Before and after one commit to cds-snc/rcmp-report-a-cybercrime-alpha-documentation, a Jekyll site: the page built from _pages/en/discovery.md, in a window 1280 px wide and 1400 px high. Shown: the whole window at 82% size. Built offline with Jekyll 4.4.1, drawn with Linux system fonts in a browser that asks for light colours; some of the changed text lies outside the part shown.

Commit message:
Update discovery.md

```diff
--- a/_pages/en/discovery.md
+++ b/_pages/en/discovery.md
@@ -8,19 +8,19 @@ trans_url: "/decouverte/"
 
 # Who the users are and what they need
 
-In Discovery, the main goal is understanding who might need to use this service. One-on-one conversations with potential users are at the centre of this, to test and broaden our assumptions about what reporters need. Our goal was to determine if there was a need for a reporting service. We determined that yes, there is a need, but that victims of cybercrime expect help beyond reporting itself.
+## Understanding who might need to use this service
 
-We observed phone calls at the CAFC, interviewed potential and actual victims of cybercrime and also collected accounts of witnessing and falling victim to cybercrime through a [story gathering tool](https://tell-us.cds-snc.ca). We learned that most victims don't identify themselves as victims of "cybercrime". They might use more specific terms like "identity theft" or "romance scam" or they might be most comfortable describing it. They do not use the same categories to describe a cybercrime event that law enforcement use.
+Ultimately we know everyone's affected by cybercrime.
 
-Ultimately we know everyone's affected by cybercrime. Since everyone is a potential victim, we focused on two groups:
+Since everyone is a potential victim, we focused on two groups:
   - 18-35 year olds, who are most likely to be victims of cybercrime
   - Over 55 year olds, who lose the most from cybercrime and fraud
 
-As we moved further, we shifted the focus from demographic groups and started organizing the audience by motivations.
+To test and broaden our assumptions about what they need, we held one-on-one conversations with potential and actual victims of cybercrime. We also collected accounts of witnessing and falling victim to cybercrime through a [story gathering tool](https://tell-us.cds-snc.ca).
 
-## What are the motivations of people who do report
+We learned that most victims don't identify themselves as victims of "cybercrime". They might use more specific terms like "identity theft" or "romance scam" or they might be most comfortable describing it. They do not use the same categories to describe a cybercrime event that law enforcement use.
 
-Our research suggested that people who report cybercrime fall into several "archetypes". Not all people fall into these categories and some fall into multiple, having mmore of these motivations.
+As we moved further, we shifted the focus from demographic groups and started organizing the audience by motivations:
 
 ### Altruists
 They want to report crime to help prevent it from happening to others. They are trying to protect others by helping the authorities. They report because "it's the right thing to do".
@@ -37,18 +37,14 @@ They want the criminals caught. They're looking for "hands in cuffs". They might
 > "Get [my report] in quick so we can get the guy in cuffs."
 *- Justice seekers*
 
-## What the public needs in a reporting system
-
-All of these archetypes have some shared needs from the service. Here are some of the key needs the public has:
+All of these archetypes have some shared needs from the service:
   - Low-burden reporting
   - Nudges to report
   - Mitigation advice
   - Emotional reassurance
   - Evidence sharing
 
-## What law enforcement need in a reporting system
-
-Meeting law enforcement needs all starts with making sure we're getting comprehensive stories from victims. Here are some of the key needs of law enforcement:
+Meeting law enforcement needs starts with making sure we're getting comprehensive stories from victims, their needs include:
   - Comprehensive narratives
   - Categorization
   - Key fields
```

— What to work on —
In the listing, find every line containing the word "gathering" and list it.

— Exercise response —
-We observed phone calls at the CAFC, interviewed potential and actual victims of cybercrime and also collected accounts of witnessing and falling victim to cybercrime through a [story gathering tool](https://tell-us.cds-snc.ca). We learned that most victims don't identify themselves as victims of "cybercrime". They might use more specific terms like "identity theft" or "romance scam" or they might be most comfortable describing it. They do not use the same categories to describe a cybercrime event that law enforcement use.
+To test and broaden our assumptions about what they need, we held one-on-one conversations with potential and actual victims of cybercrime. We also collected accounts of witnessing and falling victim to cybercrime through a [story gathering tool](https://tell-us.cds-snc.ca).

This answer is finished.